At any rate, the toffee turned out delicious, despite my ancient and not-so-accurate candy thermometer, purchased second-hand and immediately stored in a drawer until a few weeks ago. When you try this one, make sure you have a working thermometer; they are a cheap investment and are so useful, particularly if you enjoy gifting friends and family with bite-sized holiday treats. 

Give homemade toffee a try and see what you think, and please don’t be timid about it; I promise it’s as easy as the recipe promises! These crunchy candies comply with all of the “regulations for deliciousness” as stated in the Sweet Addicts Handbook (Gosh, I wish such a handbook existed!). That is to say, they are capable of sticking to your teeth for days, and they’re so sweet they’ll make those very same teeth ache, to be sure. I crumbled the last few chunks, as we neared the end of the tin, and used them as brownie sundae toppers, which I highly recommend. 


Hazelnut Chocolate Covered Toffee

1½ cups chopped, toasted hazelnuts, divided
1 cup sugar
1 cup butter
1 tbs. light corn syrup
1½ cups milk chocolate chips

Spread 1 cup of hazelnuts on a 9x9 (approximate) area of a lightly butter-greased baking sheet. 

Bring sugar, butter, corn syrup, and ¼ cup water to a boil in a heavy saucepan over medium heat, stirring constantly. Cook until mixture is golden brown and a candy thermometer reads 290-310 degrees (about 15-20 minutes). 

Pour sugar mixture over hazelnuts on baking sheet.

Sprinkle with chocolate chips; let stand 30 seconds and gently spread melting morsels over top. Sprinkle with remaining hazelnuts. 

Chill 1 hour. Break into rough pieces. Store in airtight container. 

(Original recipe before modifications: Mildred’s Toffee, courtesy of Southern Living 1001 Ways to Cook Southern cookbook, 2010)

Friday, August 1, 2014

Mini-Molten Brownie Pies

Day 79

This summer, I’ve been looking for easy and quick recipes, especially desserts. I watched a rerun of The Barefoot Contessa recently, where Ina Garten shared that it’s easier to undercook brownies just a bit to make “molten” centers rather than to go to the trouble of making the traditional gooey
Photo by Maggie Kapustin
chocolate lava. I tried her idea—baking brownie mix in mini- graham cracker pie shells, served warm with scoops of vanilla ice cream—and loved it! I think you will too. Sometimes, it’s nice to try recipes that are simply assembling rather than from-scratch creating, especially when we need a quick, no-fail idea.

Mini-Molten Brownie Pies

8 individual graham cracker pie shells 
1 box Ghirardelli Double Chocolate Brownie Mix 
1 cup hazelnuts, chopped
2 pints Talenti TahitianVanilla Bean Gelato
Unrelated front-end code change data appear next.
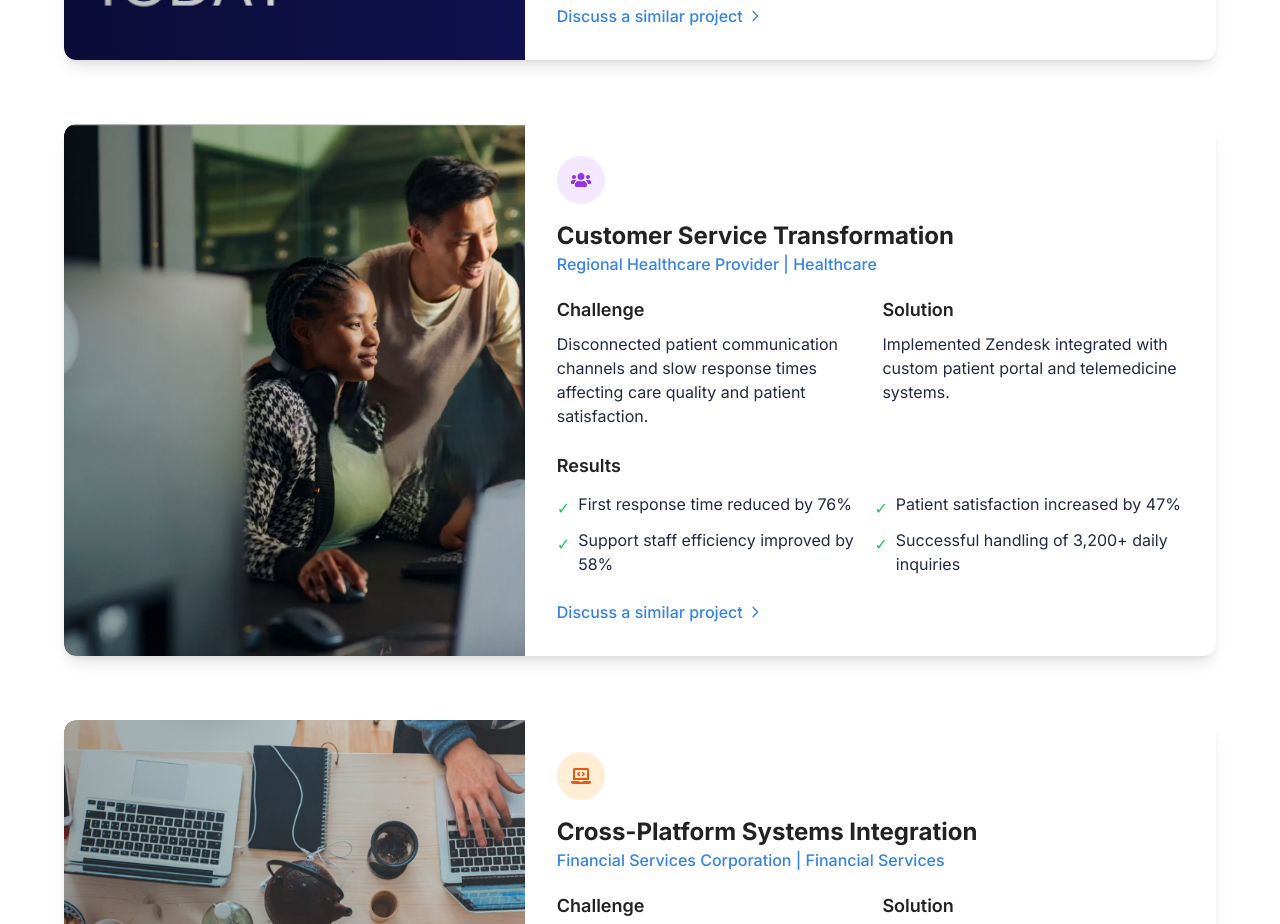
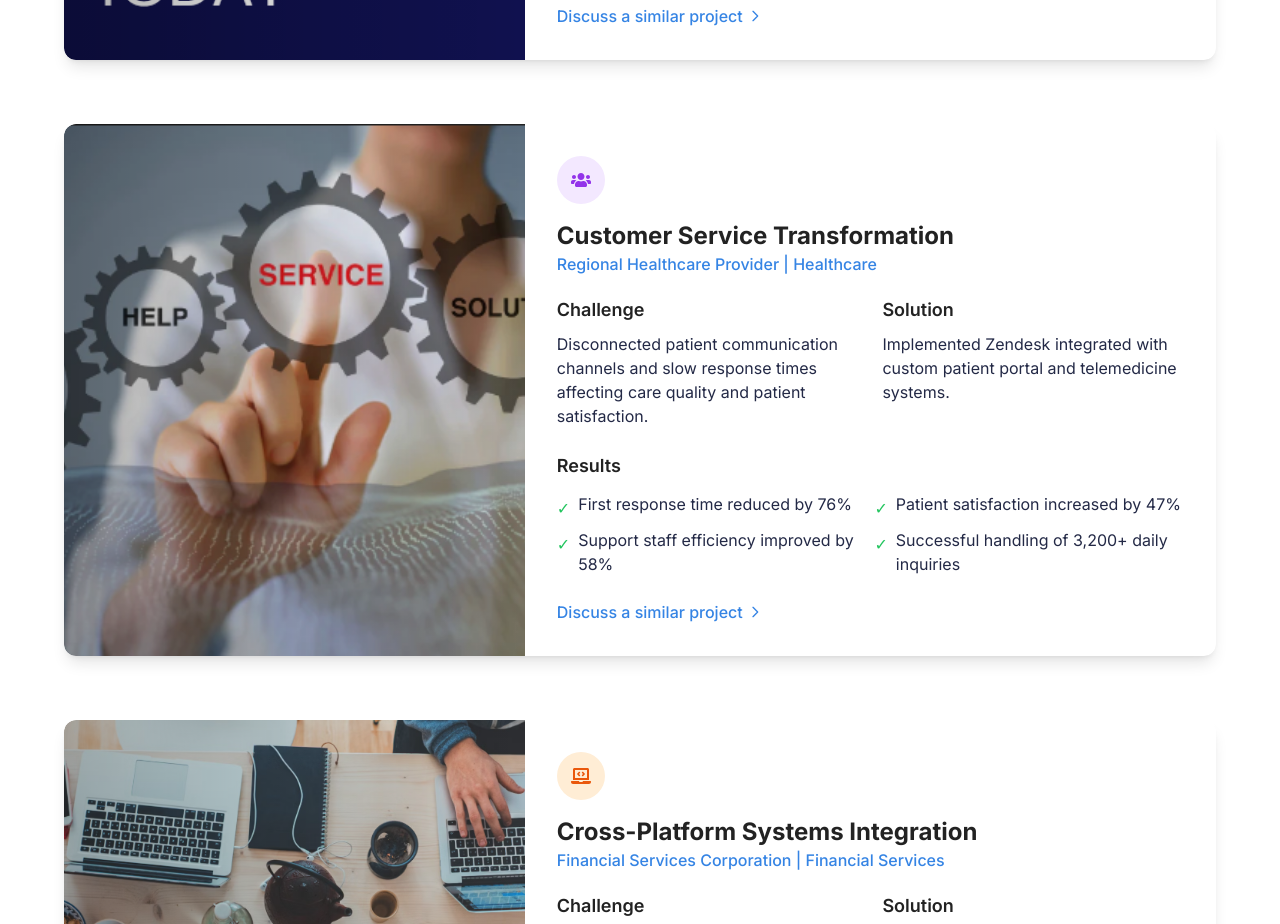
Before and after one commit to mhol1961/tas_vscode, a Next.js app: page /case-studies in a window 1280 px wide. Shown: the part 1980-2904 px from the top of the page. Built offline with nearby package versions, Linux system fonts and the light colour scheme.

Commit message:
Fix: Update case study image reference

```diff
--- a/src/app/case-studies/page.tsx
+++ b/src/app/case-studies/page.tsx
@@ -60,7 +60,8 @@ const caseStudies = [
       'Support staff efficiency improved by 58%',
       'Successful handling of 3,200+ daily inquiries'
     ],
-    image: '/images/photos/cust_service_trans.png?v=2', // Updated to use the new image
+    // Force unique image reference with timestamp
+    image: `/images/photos/cust_service_trans.png?t=${Date.now()}`,
     icon: FaUsers,
     bgColor: 'bg-purple-100 dark:bg-purple-900/30',
     iconColor: 'text-purple-600 dark:text-purple-400'
```
Also changed, not shown: public/images/photos/cust_service_trans.png.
Preheat oven to 325 degrees. Prepare brownie batter according to box directions. Pour batter evenly into pie shells that have been placed on foil-lined baking sheet and sprinkle with hazelnuts. Bake for 25 minutes and cool for 20 minutes before topping each pie with scoops of ice cream. Serve immediately. 
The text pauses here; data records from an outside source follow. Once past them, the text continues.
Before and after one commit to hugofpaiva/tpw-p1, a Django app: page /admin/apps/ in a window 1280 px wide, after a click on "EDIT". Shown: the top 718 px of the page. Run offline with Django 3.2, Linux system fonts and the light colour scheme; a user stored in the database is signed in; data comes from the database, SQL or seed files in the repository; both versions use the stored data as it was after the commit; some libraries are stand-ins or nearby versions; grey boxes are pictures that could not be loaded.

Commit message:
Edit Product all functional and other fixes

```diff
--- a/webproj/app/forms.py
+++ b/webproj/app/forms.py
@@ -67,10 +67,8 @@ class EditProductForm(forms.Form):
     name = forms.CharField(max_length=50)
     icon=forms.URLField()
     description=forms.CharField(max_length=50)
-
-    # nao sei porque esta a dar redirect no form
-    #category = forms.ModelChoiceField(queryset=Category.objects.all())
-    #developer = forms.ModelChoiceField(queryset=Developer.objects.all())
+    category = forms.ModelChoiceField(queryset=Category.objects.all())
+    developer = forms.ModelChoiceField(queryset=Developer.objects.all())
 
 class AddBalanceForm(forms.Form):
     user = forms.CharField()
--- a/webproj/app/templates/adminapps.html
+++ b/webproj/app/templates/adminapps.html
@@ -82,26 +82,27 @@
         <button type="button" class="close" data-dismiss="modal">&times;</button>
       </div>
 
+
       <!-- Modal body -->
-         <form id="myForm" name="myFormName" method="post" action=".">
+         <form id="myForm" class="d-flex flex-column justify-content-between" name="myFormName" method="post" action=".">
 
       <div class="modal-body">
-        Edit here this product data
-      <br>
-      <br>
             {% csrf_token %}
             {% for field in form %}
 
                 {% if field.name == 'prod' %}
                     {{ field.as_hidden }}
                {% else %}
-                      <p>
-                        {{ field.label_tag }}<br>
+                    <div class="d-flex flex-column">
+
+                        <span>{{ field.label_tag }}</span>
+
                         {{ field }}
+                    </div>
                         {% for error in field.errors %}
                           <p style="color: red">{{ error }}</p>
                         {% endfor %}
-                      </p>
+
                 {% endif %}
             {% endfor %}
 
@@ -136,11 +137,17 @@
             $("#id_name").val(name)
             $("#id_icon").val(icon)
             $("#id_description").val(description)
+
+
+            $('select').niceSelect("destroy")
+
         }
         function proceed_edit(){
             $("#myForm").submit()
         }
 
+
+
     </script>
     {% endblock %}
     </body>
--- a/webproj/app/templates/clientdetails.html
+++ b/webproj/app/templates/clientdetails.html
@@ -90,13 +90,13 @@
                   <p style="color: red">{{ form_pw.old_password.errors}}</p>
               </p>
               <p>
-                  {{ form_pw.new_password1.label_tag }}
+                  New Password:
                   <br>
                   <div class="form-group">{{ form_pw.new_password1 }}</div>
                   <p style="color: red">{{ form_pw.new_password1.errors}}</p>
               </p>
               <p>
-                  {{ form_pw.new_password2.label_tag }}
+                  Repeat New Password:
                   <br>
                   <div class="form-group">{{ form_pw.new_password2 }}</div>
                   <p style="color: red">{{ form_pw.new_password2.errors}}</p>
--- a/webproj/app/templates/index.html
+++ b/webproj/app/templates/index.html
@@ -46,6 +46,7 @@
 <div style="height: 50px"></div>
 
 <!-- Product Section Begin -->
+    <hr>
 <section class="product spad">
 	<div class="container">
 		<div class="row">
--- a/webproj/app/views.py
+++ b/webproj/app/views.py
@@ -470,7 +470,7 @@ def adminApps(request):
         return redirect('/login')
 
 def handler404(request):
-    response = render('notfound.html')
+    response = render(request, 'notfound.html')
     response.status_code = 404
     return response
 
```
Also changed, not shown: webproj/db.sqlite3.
(To make ahead, allow to cool, then store in airtight container. When ready to serve,  simply reheat pies in the microwave for 30 seconds before topping with ice cream and serving!)